EXERCISE AIM
Which lines below contain "data"? Pull them out.

RECORDS SUPPLIED
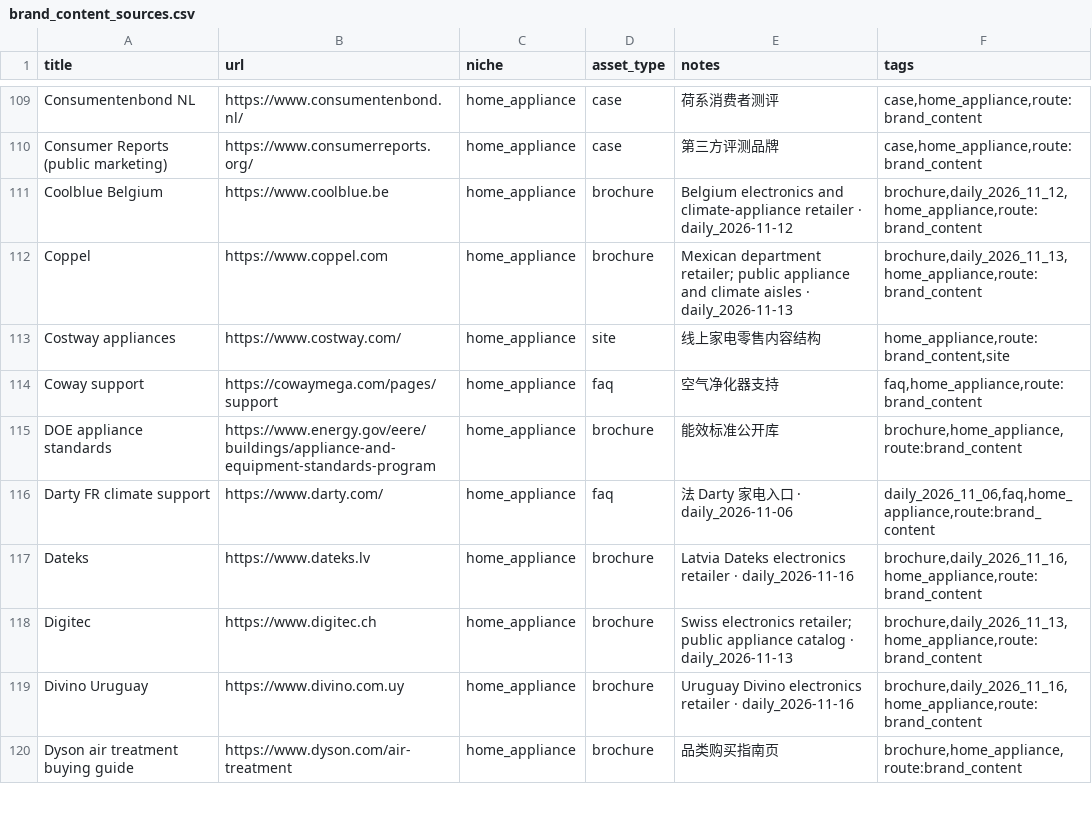
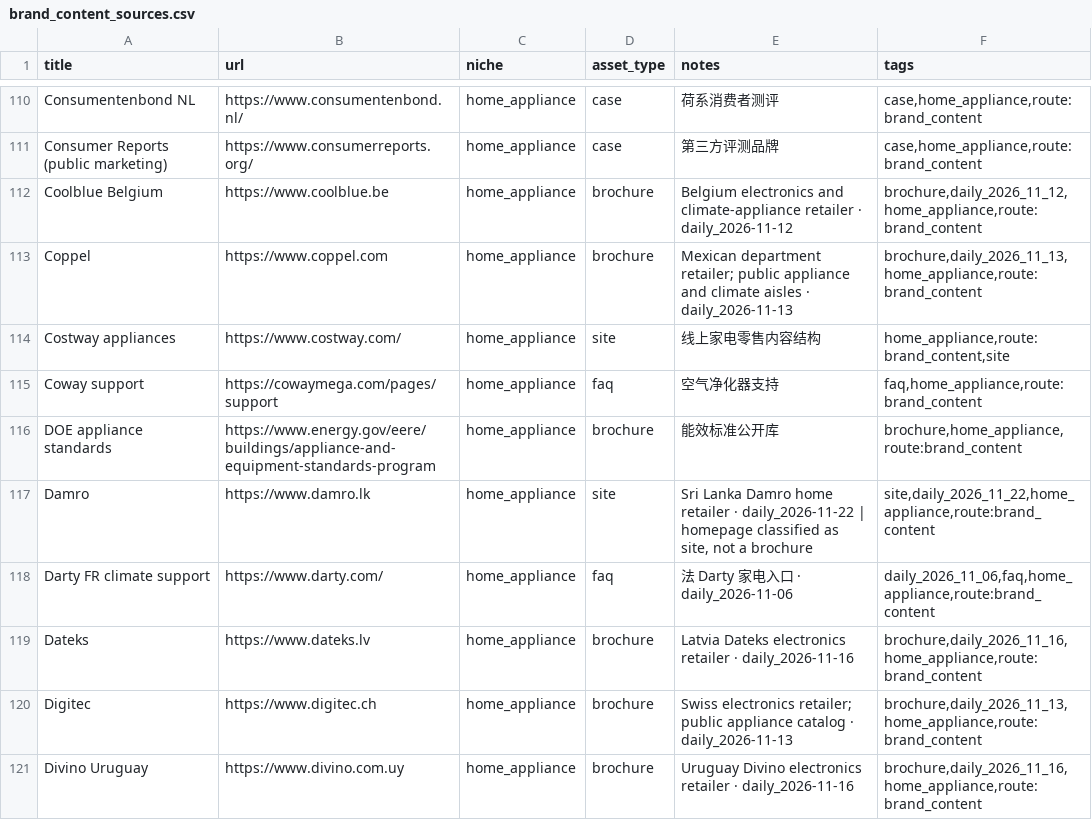
Before and after one commit to yizhiqianbi/gtm-creator-hub, a CSV file: data/brand_content_sources.csv, drawn as a sheet; only a part is shown, gaps mark what is left out; the shorter side is filled out with more unchanged rows; the diff covers the shown part only.

```diff
--- a/data/brand_content_sources.csv
+++ b/data/brand_content_sources.csv
@@ -115,2 +116,3 @@ Coway support,https://cowaymega.com/pages/support,home_appliance,faq,空气净
 DOE appliance standards,https://www.energy.gov/eere/buildings/appliance-and-equipment-standards-program,home_appliance,brochure,能效标准公开库,"brochure,home_appliance,route:brand_content"
+Damro,https://www.damro.lk,home_appliance,site,"Sri Lanka Damro home retailer · daily_2026-11-22 | homepage classified as site, not a brochure","site,daily_2026_11_22,home_appliance,route:brand_content"
 Darty FR climate support,https://www.darty.com/,home_appliance,faq,法 Darty 家电入口 · daily_2026-11-06,"daily_2026_11_06,faq,home_appliance,route:brand_content"
```
Also changed, not shown: 11 added rows elsewhere in this file, data/channels.csv, 10 other files.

ANSWER AREA
Before and after one commit to yizhiqianbi/gtm-creator-hub, a CSV file: data/brand_content_sources.csv, drawn as a sheet; only a part is shown, gaps mark what is left out; the shorter side is filled out with more unchanged rows; the diff covers the shown part only.
--- a/data/brand_content_sources.csv
+++ b/data/brand_content_sources.csv
Also changed, not shown: 11 added rows elsewhere in this file, data/channels.csv, 10 other files.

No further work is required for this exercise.